_BRIEF_:
The answer should consist of each line below that contains the word "mAPreferencesWindow".

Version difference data

:::::

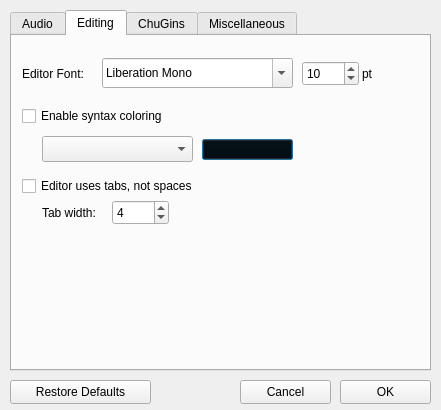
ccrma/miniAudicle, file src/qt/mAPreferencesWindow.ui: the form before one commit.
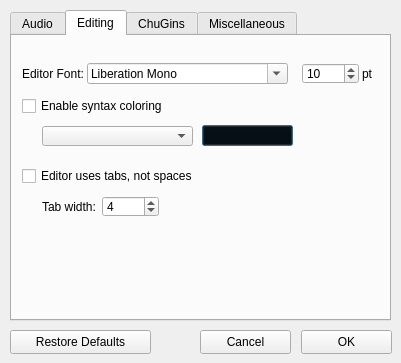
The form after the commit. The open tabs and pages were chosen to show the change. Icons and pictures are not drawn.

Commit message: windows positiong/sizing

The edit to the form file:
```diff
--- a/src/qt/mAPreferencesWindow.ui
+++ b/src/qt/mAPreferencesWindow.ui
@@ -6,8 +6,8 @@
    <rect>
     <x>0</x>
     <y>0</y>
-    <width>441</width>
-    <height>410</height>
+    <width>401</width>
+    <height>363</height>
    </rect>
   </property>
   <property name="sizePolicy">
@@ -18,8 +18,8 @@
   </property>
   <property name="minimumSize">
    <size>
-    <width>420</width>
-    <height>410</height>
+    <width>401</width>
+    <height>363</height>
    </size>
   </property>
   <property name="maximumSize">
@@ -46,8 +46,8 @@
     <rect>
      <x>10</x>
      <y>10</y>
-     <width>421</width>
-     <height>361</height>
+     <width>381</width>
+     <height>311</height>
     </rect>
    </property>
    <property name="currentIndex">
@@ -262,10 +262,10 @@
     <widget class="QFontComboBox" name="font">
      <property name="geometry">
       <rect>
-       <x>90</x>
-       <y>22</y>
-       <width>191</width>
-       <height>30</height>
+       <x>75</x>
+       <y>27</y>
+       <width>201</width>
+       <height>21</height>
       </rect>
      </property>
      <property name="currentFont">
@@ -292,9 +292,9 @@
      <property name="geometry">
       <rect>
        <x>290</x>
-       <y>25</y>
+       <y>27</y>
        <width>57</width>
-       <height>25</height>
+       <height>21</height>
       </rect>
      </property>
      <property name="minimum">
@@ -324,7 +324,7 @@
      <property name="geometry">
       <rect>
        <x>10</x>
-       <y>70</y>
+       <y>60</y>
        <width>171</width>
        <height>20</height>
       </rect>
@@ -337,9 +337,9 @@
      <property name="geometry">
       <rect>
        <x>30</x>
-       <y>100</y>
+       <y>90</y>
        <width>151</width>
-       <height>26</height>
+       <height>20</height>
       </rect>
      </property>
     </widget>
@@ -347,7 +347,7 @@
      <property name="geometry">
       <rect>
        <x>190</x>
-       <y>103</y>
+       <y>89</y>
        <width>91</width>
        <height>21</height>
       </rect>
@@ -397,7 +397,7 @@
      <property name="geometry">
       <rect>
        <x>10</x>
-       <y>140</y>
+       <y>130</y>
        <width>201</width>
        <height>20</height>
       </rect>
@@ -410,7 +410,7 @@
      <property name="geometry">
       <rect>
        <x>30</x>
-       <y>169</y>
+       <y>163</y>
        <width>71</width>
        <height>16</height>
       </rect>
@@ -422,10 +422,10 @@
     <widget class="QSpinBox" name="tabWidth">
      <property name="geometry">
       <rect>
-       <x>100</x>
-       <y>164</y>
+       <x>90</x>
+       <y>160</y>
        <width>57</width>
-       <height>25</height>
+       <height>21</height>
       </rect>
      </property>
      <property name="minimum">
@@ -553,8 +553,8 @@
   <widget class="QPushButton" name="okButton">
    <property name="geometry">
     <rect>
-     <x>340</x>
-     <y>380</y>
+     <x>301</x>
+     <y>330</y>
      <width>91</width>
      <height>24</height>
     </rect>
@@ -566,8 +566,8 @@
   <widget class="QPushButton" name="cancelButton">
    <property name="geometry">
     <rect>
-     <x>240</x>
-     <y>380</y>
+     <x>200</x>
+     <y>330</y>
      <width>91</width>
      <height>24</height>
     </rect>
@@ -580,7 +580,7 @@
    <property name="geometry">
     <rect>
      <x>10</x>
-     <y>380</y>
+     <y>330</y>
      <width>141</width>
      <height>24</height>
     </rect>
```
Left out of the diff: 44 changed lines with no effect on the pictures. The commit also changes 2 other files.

:::::

_REPLY TO THE TASK_:
ccrma/miniAudicle, file src/qt/mAPreferencesWindow.ui: the form before one commit.
--- a/src/qt/mAPreferencesWindow.ui
+++ b/src/qt/mAPreferencesWindow.ui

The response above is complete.